Show all lines of the listing that hold the word "package".

- Opening Delimiter -

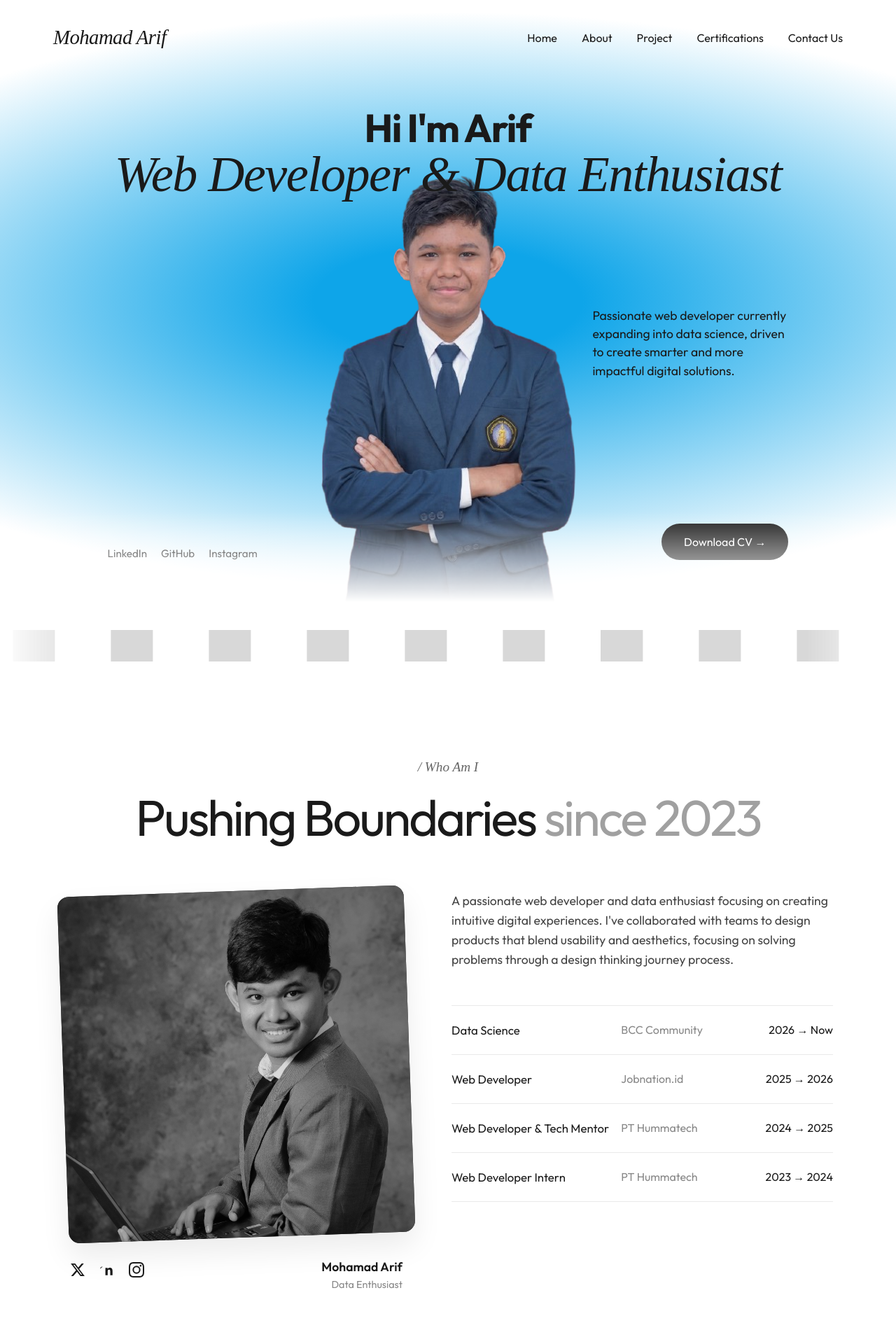
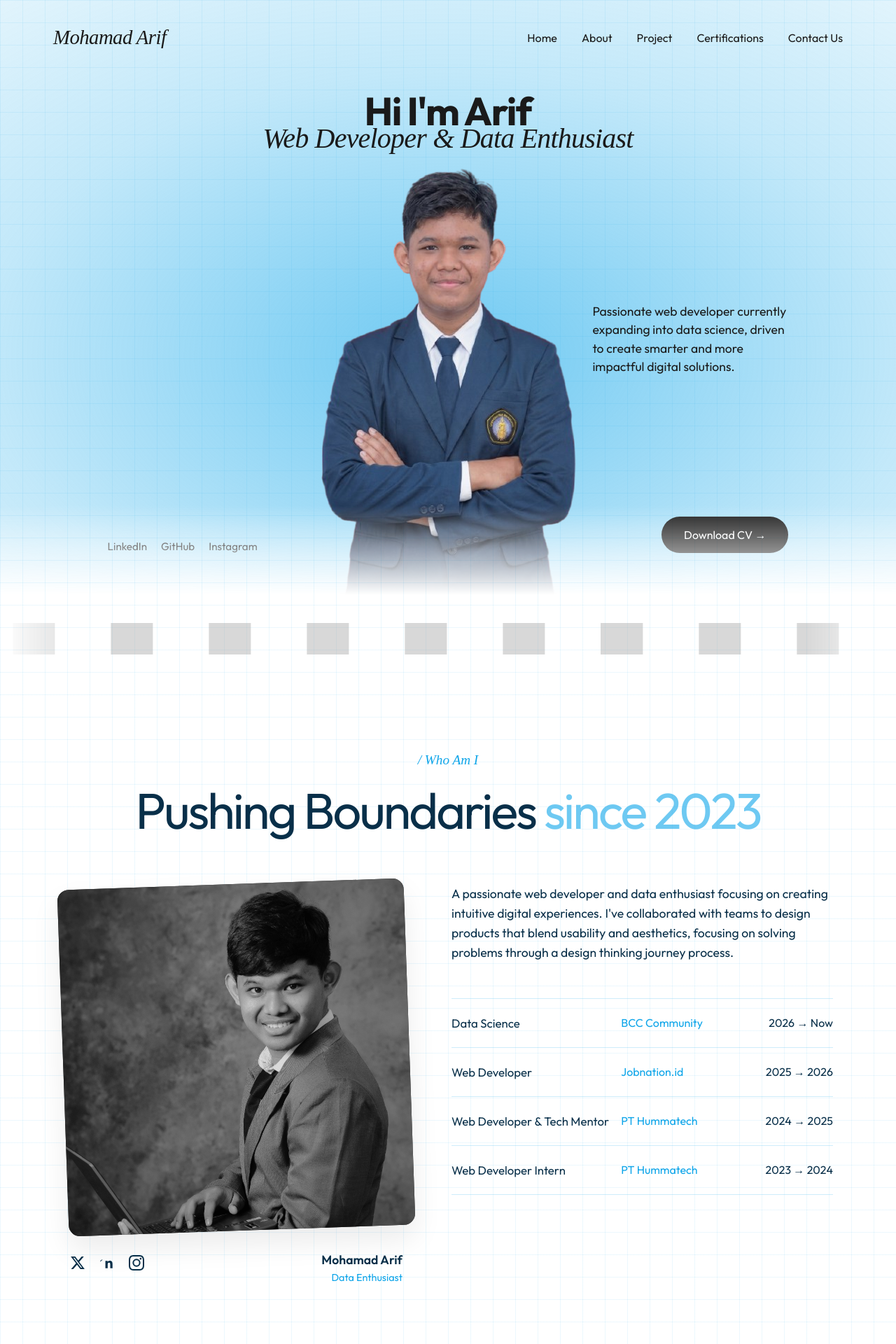
Before and after one commit to mohamadarif03/new-porto-26, a React (Vite) app: page / in a window 1280 px wide. Shown: the top 1920 px of the page at 70% size. Built offline with nearby package versions, Linux system fonts and the light colour scheme; grey boxes are pictures that could not be loaded; a web font is replaced by a local one.

Commit message:
fix: hero section

```diff
--- a/package.json
+++ b/package.json
@@ -10,6 +10,7 @@
     "preview": "vite preview"
   },
   "dependencies": {
+    "motion": "^12.38.0",
     "react": "^19.2.5",
     "react-dom": "^19.2.5"
   },
--- a/src/index.css
+++ b/src/index.css
@@ -3,12 +3,18 @@ body, html {
     margin: 0;
     padding: 0;
     font-family: 'Outfit', sans-serif;
+    background-color: #ffffff;
+    /* Pola Kotak-kotak (Grid Pattern) */
+    background-image:
+        linear-gradient(to right, rgba(14, 165, 233, 0.08) 1px, transparent 1px),
+        linear-gradient(to bottom, rgba(14, 165, 233, 0.08) 1px, transparent 1px);
+    background-size: 32px 32px;
 }
 
 .hero-section {
     /* Gradient glow yang sangat smooth, tidak ada garis kaku */
-    background-color: #ffffff;
-    background-image: radial-gradient(ellipse 100% 60% at 50% 50%, #0EA5E9 0%, #0EA5E9 15%, #ffffff 80%);
+    background-color: transparent;
+    background-image: radial-gradient(ellipse 130% 120% at 50% 60%, rgba(14, 165, 233, 0.6) 0%, rgba(14, 165, 233, 0.25) 40%, rgba(255, 255, 255, 0) 85%);
 
     /* Mengatur tata letak agar semua konten berada di tengah */
     display: flex;
@@ -16,7 +22,7 @@ body, html {
     align-items: center;
     justify-content: flex-end; /* Agar foto bisa menempel di bawah / tidak memotong teks ke atas */
     text-align: center;
-    padding-top: 60px; /* Memberikan ruang aman untuk teks di atas */
+    padding-top: 50px; /* Memberikan ruang aman untuk teks di atas */
     min-height: 100vh;
     position: relative;
     overflow: hidden; /* Menjaga agar elemen absolut tidak keluar dari hero */
@@ -45,10 +51,10 @@ body, html {
 .role {
     font-family: 'Playfair Display', serif;
     font-style: italic;
-    font-size: 4.5rem; /* 72px */
+    font-size: 2.5rem; /* Diperkecil dari sebelumnya */
     font-weight: 400; /* Lebih tipis (Normal) */
     color: #1a1a1a;
-    margin: -10px 0 0 0; /* Tarik sedikit ke atas agar lebih rapat ke "Hi I'm Arif" */
+    margin: -20px 0 0 0; /* Tarik sedikit ke atas agar lebih rapat ke "Hi I'm Arif" */
     letter-spacing: -0.02em;
 }
 
@@ -60,7 +66,7 @@ body, html {
     /* Agar menumpuk dan posisinya di belakang teks */
     z-index: 10;
     position: relative;
-    margin-top: -100px; /* Ditarik ke atas agar tumpang tindih dengan teks */
+    margin-top: -40px; /* Tumpang tindih dibuat lebih sedikit (sebelumnya -100px) */
 }
 
 .description {
@@ -219,7 +225,7 @@ body, html {
 /* Journey Section Styling */
 .journey-section {
     padding: 100px 5%;
-    background-color: #ffffff;
+    background-color: transparent;
     max-width: 1100px;
     margin: 0 auto;
 }
@@ -233,7 +239,7 @@ body, html {
     font-family: 'Playfair Display', serif;
     font-style: italic;
     font-size: 1.2rem;
-    color: #666;
+    color: #0EA5E9;
     margin-bottom: 15px;
     display: block;
 }
@@ -242,13 +248,13 @@ body, html {
     font-family: 'Outfit', sans-serif;
     font-size: 4.5rem;
     font-weight: 400;
-    color: #1a1a1a;
+    color: #082f49;
     margin: 0;
     letter-spacing: -0.04em;
 }
 
 .journey-title .light-text {
-    color: #a0a0a0;
+    color: rgba(14, 165, 233, 0.6);
 }
 
 .journey-container {
@@ -275,6 +281,11 @@ body, html {
     transform: rotate(0deg);
 }
 
+.journey-image-wrapper:hover .journey-image {
+    filter: grayscale(0%);
+    opacity: 1;
+}
+
 .journey-image {
     width: 100%;
     height: auto;
@@ -282,6 +293,7 @@ body, html {
     filter: grayscale(100%);
     opacity: 0.9;
     transform: scale(1.05); /* Slight scale to avoid borders when rotated */
+    transition: filter 0.4s ease, opacity 0.4s ease;
 }
 
 .journey-social {
@@ -303,7 +315,7 @@ body, html {
 .social-icons svg {
     width: 22px;
     height: 22px;
-    fill: #1a1a1a;
+    fill: #082f49;
     transition: fill 0.3s ease, transform 0.3s ease;
 }
 
@@ -320,13 +332,13 @@ body, html {
 
 .journey-name strong {
     font-size: 1.1rem;
-    color: #1a1a1a;
+    color: #082f49;
     font-weight: 600;
 }
 
 .journey-name span {
     font-size: 0.9rem;
-    color: #888;
+    color: #0EA5E9;
 }
 
 .journey-right {
@@ -336,7 +348,7 @@ body, html {
 .journey-description {
     font-family: 'Outfit', sans-serif;
     font-size: 1.1rem;
-    color: #444;
+    color: #082f49;
     line-height: 1.6;
     margin-top: 0;
     margin-bottom: 50px;
@@ -352,35 +364,35 @@ body, html {
     justify-content: space-between;
     align-items: center;
     padding: 24px 0;
-    border-bottom: 1px solid #eaeaea;
+    border-bottom: 1px solid rgba(14, 165, 233, 0.2);
     font-family: 'Outfit', sans-serif;
     transition: background-color 0.3s ease, padding-left 0.3s ease;
 }
 
 .journey-row:hover {
     padding-left: 10px;
-    background-color: #fafafa;
+    background-color: rgba(14, 165, 233, 0.05);
 }
 
 .journey-row:first-child {
-    border-top: 1px solid #eaeaea;
+    border-top: 1px solid rgba(14, 165, 233, 0.2);
 }
 
 .journey-role {
     flex: 1.2;
     font-weight: 500;
-    color: #1a1a1a;
+    color: #082f49;
     font-size: 1.05rem;
 }
 
 .journey-company {
     flex: 1;
-    color: #888;
+    color: #0EA5E9;
     font-size: 1rem;
 }
 
 .journey-date {
-    color: #1a1a1a;
+    color: #082f49;
     font-weight: 500;
     font-size: 1rem;
     text-align: right;
@@ -449,7 +461,7 @@ body, html {
 /* Tampilan Responsive untuk HP */
 @media (max-width: 768px) {
     .greeting { font-size: 2.2rem; }
-    .role { font-size: 3rem; margin-top: -5px; }
+    .role { font-size: 2.2rem; margin-top: -5px; }
     .profile-image { max-width: 80%; }
 
     /* Ubah posisi absolute menjadi biasa di HP agar tidak berantakan */
```
Also changed, not shown: 1 other file (tests, documents, lock files or other folders).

- Closing Delimiter -

> **RESPONSE**
Before and after one commit to mohamadarif03/new-porto-26, a React (Vite) app: page / in a window 1280 px wide. Shown: the top 1920 px of the page at 70% size. Built offline with nearby package versions, Linux system fonts and the light colour scheme; grey boxes are pictures that could not be loaded; a web font is replaced by a local one.
--- a/package.json
+++ b/package.json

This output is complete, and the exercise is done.